YOUR TASK: Search the listing for "import" and copy every line where it appears.

*** Opening SOURCE DATA ***

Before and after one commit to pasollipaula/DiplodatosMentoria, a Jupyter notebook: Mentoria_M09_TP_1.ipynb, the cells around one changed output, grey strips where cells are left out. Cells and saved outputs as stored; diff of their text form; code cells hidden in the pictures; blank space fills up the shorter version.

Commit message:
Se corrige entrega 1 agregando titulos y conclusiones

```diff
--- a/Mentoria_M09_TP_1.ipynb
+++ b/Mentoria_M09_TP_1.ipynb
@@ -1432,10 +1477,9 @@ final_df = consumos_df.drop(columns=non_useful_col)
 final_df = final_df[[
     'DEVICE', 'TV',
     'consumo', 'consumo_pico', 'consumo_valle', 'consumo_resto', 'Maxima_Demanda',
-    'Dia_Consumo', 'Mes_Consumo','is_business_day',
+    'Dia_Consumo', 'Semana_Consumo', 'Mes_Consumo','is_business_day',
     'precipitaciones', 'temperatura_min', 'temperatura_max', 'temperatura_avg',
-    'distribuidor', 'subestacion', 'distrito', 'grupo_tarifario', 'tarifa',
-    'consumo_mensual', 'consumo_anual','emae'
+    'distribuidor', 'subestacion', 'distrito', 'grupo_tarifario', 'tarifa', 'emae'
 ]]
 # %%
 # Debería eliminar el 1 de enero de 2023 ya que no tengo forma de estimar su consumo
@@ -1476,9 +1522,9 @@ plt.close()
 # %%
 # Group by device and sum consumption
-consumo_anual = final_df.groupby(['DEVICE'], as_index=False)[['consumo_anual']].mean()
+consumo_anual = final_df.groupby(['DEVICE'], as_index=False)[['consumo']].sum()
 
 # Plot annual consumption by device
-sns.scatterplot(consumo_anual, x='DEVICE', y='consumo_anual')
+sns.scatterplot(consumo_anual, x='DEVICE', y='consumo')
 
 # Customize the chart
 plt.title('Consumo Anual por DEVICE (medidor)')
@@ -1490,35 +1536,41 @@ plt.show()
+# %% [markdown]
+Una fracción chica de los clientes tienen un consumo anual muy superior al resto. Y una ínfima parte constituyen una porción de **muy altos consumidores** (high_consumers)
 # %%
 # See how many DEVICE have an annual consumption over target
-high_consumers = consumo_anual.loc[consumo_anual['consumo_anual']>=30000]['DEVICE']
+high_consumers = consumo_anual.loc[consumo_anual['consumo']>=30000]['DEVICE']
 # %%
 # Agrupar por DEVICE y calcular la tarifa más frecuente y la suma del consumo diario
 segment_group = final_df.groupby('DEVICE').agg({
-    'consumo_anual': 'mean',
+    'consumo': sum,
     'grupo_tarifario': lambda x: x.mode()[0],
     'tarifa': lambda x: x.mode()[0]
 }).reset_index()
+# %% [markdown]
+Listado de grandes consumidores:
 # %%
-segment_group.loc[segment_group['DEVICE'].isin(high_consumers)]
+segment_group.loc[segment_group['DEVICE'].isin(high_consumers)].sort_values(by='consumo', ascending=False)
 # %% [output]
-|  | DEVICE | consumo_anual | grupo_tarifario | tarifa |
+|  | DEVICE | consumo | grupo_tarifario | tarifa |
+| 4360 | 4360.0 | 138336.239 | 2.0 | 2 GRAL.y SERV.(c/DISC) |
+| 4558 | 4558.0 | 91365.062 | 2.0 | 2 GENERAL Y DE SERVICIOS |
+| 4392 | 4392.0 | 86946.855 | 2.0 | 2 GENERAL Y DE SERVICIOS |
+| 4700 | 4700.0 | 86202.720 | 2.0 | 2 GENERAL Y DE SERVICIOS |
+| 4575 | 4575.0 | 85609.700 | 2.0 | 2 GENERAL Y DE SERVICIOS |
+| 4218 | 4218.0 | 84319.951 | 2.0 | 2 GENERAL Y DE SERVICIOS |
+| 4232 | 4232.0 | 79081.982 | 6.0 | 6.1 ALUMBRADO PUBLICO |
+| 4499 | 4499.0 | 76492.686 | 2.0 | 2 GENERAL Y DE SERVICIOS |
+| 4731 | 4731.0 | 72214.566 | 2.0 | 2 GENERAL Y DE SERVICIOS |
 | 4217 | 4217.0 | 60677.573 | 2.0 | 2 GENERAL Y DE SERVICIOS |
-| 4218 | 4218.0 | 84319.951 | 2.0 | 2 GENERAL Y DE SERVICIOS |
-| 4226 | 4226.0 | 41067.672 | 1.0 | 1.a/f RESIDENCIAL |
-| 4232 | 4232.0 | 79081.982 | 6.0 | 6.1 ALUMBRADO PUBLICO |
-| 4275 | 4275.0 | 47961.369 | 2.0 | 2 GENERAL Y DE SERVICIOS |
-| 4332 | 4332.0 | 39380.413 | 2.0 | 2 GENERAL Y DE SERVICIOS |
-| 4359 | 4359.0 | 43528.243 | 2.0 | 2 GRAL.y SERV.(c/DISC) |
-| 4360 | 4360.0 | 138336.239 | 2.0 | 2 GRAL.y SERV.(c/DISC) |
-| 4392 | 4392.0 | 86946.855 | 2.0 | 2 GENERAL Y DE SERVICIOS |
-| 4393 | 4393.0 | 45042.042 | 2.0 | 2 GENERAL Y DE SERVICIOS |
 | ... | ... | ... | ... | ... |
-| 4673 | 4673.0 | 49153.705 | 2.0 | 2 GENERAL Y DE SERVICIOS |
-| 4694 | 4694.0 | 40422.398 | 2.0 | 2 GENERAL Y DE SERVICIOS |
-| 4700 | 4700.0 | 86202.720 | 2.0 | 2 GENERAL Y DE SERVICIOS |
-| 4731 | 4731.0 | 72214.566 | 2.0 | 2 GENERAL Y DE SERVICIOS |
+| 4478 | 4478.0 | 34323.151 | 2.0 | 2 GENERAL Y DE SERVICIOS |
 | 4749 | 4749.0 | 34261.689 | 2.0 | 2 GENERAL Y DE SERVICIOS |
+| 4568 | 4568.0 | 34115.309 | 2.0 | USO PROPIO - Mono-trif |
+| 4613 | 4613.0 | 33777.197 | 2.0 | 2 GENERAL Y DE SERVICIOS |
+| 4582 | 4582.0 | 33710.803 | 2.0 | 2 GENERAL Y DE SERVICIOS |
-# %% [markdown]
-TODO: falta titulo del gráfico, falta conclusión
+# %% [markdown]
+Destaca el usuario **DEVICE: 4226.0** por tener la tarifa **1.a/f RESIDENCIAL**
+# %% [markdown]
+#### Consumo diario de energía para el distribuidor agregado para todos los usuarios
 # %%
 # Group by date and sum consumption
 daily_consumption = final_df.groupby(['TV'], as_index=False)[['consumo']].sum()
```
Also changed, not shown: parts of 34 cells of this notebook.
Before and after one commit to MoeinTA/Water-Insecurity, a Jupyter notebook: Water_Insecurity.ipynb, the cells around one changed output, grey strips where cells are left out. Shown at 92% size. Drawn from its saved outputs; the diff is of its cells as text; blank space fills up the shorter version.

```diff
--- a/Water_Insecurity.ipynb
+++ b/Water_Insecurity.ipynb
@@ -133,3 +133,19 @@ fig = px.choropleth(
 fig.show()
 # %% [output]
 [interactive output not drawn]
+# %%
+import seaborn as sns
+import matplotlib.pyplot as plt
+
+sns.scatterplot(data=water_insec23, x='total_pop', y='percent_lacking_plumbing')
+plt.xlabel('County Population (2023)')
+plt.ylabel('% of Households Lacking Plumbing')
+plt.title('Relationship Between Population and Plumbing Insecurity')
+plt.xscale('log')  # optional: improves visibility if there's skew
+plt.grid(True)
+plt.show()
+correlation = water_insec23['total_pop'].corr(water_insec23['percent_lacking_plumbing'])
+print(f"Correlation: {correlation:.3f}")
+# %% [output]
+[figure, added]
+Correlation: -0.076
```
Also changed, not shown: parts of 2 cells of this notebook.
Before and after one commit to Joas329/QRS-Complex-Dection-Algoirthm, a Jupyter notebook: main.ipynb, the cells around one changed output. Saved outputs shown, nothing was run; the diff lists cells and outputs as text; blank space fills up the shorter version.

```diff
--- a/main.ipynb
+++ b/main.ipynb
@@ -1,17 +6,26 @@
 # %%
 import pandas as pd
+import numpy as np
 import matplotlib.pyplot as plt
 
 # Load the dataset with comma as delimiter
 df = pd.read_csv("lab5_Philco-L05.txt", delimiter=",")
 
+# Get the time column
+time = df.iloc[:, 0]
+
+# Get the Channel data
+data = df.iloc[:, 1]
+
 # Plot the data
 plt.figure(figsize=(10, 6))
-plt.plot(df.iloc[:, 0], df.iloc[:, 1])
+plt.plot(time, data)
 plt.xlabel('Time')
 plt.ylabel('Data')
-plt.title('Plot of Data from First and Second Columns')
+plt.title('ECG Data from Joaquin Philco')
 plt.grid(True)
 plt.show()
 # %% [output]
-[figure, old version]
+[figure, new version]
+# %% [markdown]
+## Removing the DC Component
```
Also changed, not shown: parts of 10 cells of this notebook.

*** Closing SOURCE DATA ***

RESPONSE AREA:
+import seaborn as sns
+import matplotlib.pyplot as plt
 import pandas as pd
+import numpy as np
 import matplotlib.pyplot as plt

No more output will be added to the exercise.